_Problem details_
Every line that includes the word "school" needs to be copied from the listing.

_Data listing_

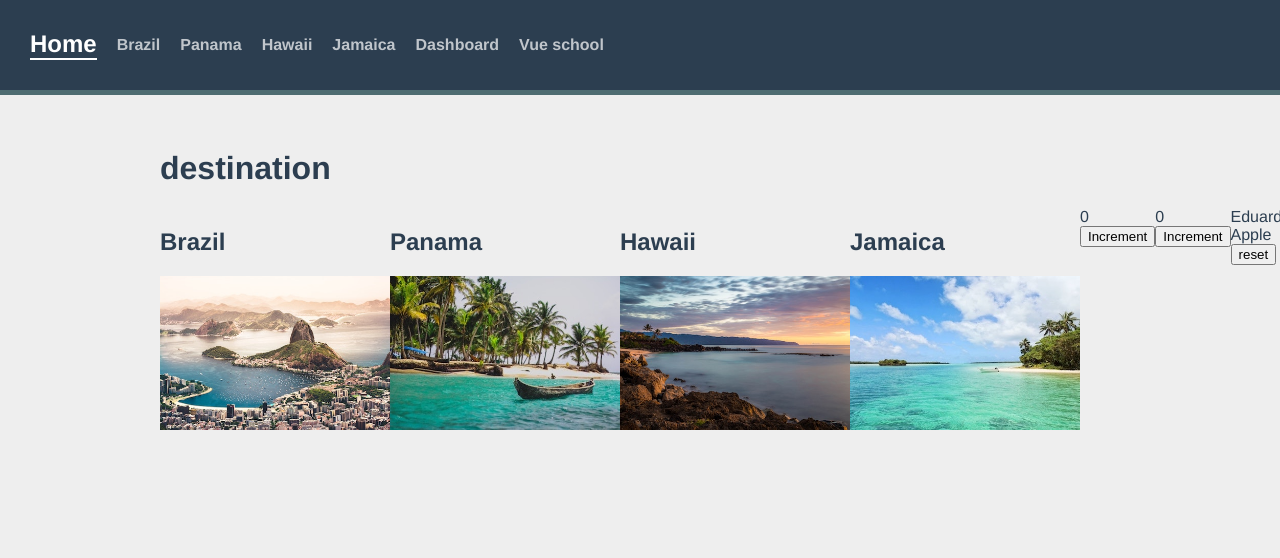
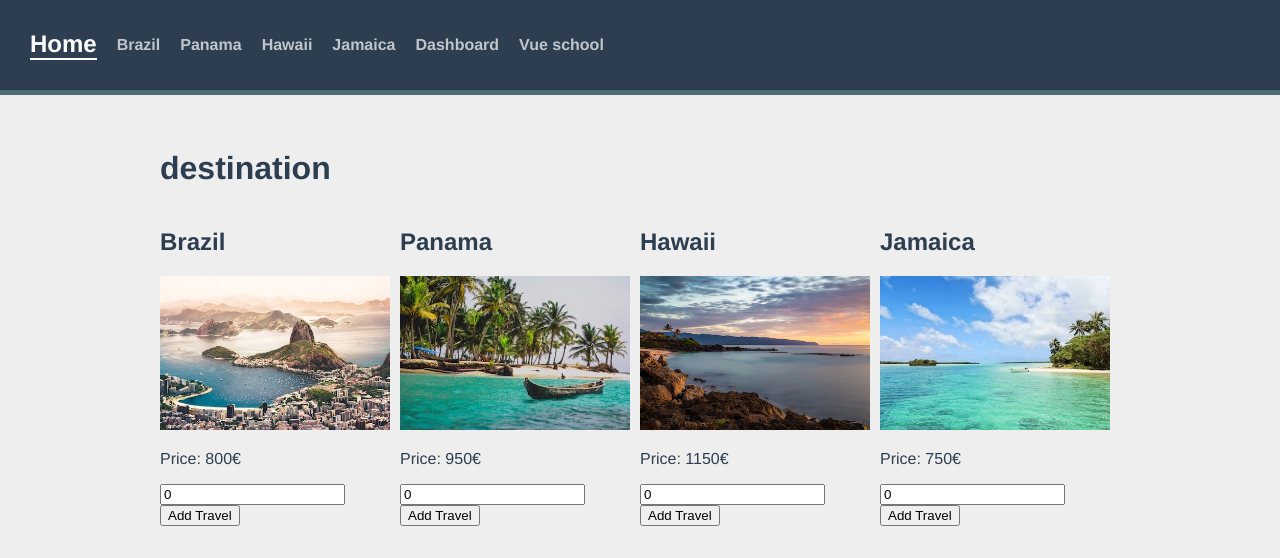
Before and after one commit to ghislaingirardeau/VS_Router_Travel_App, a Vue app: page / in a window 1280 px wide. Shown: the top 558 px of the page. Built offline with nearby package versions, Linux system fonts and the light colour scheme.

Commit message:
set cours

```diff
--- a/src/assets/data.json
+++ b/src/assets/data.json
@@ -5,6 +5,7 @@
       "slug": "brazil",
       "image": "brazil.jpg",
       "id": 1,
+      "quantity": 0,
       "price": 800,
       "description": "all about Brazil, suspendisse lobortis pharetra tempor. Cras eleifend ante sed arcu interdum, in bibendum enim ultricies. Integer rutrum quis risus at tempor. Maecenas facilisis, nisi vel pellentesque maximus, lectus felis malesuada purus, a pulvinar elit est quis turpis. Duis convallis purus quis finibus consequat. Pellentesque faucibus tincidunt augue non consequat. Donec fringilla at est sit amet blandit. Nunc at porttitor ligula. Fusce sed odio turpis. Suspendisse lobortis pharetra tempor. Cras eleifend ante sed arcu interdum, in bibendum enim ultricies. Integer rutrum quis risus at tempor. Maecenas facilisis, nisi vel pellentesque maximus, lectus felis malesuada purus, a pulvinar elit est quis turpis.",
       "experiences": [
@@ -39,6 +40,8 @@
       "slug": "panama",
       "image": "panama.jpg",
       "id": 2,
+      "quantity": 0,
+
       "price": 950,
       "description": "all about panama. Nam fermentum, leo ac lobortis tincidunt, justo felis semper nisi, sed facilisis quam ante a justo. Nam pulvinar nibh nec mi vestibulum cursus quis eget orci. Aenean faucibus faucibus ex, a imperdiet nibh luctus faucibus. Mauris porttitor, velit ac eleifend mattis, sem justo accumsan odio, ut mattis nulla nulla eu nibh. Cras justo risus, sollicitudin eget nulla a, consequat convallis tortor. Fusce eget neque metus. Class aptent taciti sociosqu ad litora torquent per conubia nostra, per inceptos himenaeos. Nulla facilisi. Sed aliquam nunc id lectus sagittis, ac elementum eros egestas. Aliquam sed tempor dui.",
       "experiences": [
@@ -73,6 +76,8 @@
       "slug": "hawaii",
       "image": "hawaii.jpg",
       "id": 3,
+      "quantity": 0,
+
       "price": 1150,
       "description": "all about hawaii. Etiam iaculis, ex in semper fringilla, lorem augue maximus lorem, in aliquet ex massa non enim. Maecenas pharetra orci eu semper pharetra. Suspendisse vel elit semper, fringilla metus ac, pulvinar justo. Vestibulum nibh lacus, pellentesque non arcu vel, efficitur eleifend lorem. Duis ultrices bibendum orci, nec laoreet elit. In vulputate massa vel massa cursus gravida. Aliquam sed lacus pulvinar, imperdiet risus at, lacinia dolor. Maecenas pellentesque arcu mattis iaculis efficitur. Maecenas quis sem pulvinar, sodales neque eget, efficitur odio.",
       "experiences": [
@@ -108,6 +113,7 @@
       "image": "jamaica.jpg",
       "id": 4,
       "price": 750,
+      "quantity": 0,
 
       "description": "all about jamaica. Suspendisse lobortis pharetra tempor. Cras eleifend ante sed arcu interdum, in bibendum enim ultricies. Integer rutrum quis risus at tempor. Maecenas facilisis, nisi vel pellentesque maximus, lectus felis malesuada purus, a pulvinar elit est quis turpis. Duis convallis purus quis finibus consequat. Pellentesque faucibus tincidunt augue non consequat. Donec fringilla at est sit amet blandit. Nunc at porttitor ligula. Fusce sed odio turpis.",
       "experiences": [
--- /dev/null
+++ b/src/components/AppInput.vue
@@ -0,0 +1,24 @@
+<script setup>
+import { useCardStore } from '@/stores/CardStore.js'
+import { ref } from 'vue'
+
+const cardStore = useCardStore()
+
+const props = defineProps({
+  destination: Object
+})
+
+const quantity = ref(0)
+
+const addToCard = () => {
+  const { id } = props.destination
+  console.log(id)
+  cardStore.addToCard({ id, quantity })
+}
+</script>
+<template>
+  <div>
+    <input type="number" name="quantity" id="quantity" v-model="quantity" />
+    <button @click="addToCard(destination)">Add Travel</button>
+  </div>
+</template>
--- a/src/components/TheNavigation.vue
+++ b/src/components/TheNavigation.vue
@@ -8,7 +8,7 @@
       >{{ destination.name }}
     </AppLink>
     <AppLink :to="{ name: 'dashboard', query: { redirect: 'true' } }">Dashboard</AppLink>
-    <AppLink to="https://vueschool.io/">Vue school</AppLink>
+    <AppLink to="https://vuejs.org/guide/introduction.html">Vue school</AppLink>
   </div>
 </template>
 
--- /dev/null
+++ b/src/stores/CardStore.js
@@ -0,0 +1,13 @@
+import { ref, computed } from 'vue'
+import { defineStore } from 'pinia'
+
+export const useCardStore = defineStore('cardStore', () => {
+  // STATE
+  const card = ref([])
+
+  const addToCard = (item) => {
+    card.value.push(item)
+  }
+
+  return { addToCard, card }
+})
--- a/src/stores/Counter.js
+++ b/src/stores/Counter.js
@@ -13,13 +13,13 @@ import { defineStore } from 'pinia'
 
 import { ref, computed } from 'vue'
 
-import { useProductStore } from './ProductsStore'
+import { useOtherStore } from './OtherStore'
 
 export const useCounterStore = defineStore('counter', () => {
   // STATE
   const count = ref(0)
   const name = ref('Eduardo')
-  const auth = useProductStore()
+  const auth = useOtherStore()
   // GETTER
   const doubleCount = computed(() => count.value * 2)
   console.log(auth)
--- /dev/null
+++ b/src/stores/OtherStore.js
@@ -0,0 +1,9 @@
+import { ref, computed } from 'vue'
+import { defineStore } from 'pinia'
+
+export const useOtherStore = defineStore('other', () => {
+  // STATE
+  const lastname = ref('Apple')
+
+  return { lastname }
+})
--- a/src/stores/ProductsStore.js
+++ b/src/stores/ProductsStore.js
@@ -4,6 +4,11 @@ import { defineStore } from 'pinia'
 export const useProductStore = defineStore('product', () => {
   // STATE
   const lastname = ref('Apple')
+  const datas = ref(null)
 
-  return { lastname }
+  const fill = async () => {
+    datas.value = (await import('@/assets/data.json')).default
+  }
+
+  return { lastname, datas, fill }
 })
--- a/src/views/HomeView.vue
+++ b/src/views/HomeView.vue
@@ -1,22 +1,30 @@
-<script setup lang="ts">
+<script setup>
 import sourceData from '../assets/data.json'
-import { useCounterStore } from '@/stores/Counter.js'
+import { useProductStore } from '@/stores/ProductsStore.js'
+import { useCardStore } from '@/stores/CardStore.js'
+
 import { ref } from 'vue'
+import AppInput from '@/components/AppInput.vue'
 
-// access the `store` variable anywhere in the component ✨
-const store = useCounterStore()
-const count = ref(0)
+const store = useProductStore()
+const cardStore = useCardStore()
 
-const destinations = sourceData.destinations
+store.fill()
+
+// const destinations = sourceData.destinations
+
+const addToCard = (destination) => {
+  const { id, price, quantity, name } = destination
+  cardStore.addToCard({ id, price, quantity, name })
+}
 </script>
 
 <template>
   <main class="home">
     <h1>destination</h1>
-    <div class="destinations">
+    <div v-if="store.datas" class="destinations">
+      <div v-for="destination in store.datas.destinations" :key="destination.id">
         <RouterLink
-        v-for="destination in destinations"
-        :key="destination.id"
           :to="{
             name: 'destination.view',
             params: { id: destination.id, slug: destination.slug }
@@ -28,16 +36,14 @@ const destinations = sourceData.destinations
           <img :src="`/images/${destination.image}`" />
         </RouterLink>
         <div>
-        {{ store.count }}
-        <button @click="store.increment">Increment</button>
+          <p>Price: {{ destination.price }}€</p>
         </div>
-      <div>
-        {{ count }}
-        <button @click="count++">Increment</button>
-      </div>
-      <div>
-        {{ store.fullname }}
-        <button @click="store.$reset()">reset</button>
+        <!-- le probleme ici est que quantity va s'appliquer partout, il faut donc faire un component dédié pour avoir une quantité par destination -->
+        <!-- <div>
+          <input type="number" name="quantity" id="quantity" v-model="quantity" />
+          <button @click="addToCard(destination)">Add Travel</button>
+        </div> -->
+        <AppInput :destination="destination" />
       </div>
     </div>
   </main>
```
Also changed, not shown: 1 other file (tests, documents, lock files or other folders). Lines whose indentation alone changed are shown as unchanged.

_Task output_
-    <AppLink to="https://vueschool.io/">Vue school</AppLink>
+    <AppLink to="https://vuejs.org/guide/introduction.html">Vue school</AppLink>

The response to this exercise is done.